START Records provided

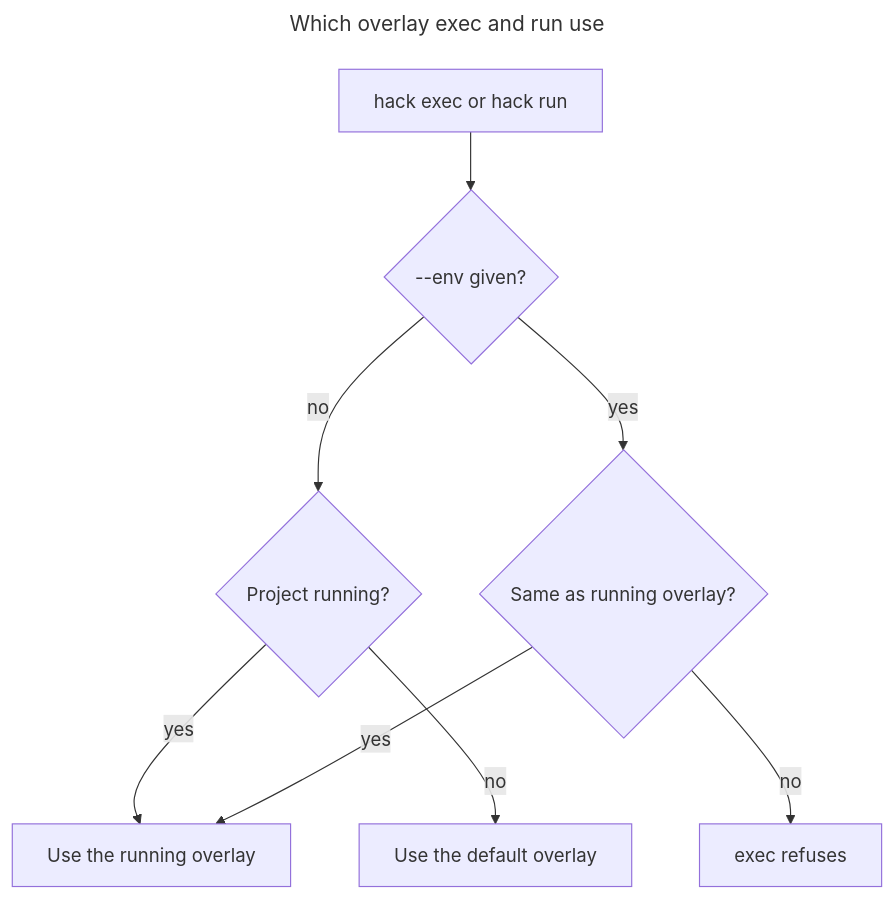
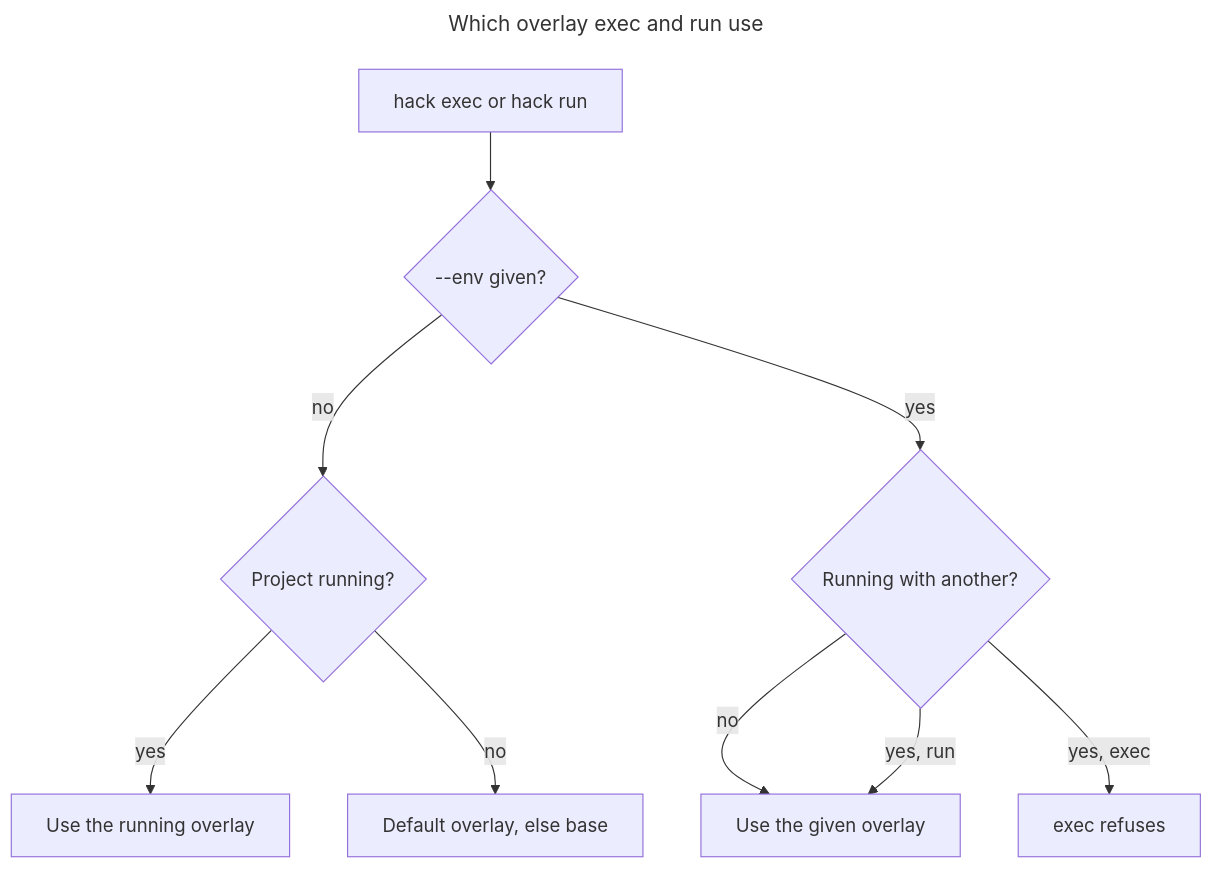
Before and after one commit to hack-dance/hack: the diagram in docs/versions/v5/guides/run-commands.md, drawn with Mermaid. The commit also changed other lines of this file, not shown here.

First line of the commit message:
docs(exec): fix the base file name; show what run does with another overlay

````diff
--- a/docs/versions/v5/guides/run-commands.md
+++ b/docs/versions/v5/guides/run-commands.md
@@ -78,15 +82,16 @@
 ```mermaid
 ---
 title: Which overlay exec and run use
 ---
 flowchart TD
   Start["hack exec or hack run"] --> Given{"--env given?"}
   Given -->|no| Recorded{"Project running?"}
   Recorded -->|yes| Running["Use the running overlay"]
-  Recorded -->|no| Default["Use the default overlay"]
-  Given -->|yes| Match{"Same as running overlay?"}
-  Match -->|yes| Running
-  Match -->|no| Refuse["exec refuses"]
+  Recorded -->|no| Default["Default overlay, else base"]
+  Given -->|yes| Other{"Running with another?"}
+  Other -->|no| UseGiven["Use the given overlay"]
+  Other -->|yes, run| UseGiven
+  Other -->|yes, exec| Refuse["exec refuses"]
   class Running ok
   class Refuse fail
 ```
````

END Records provided

# [What is needed]
Look through the listing and extract every line with "guides" in it.

# [Result for this exercise]
Before and after one commit to hack-dance/hack: the diagram in docs/versions/v5/guides/run-commands.md, drawn with Mermaid. The commit also changed other lines of this file, not shown here.
--- a/docs/versions/v5/guides/run-commands.md
+++ b/docs/versions/v5/guides/run-commands.md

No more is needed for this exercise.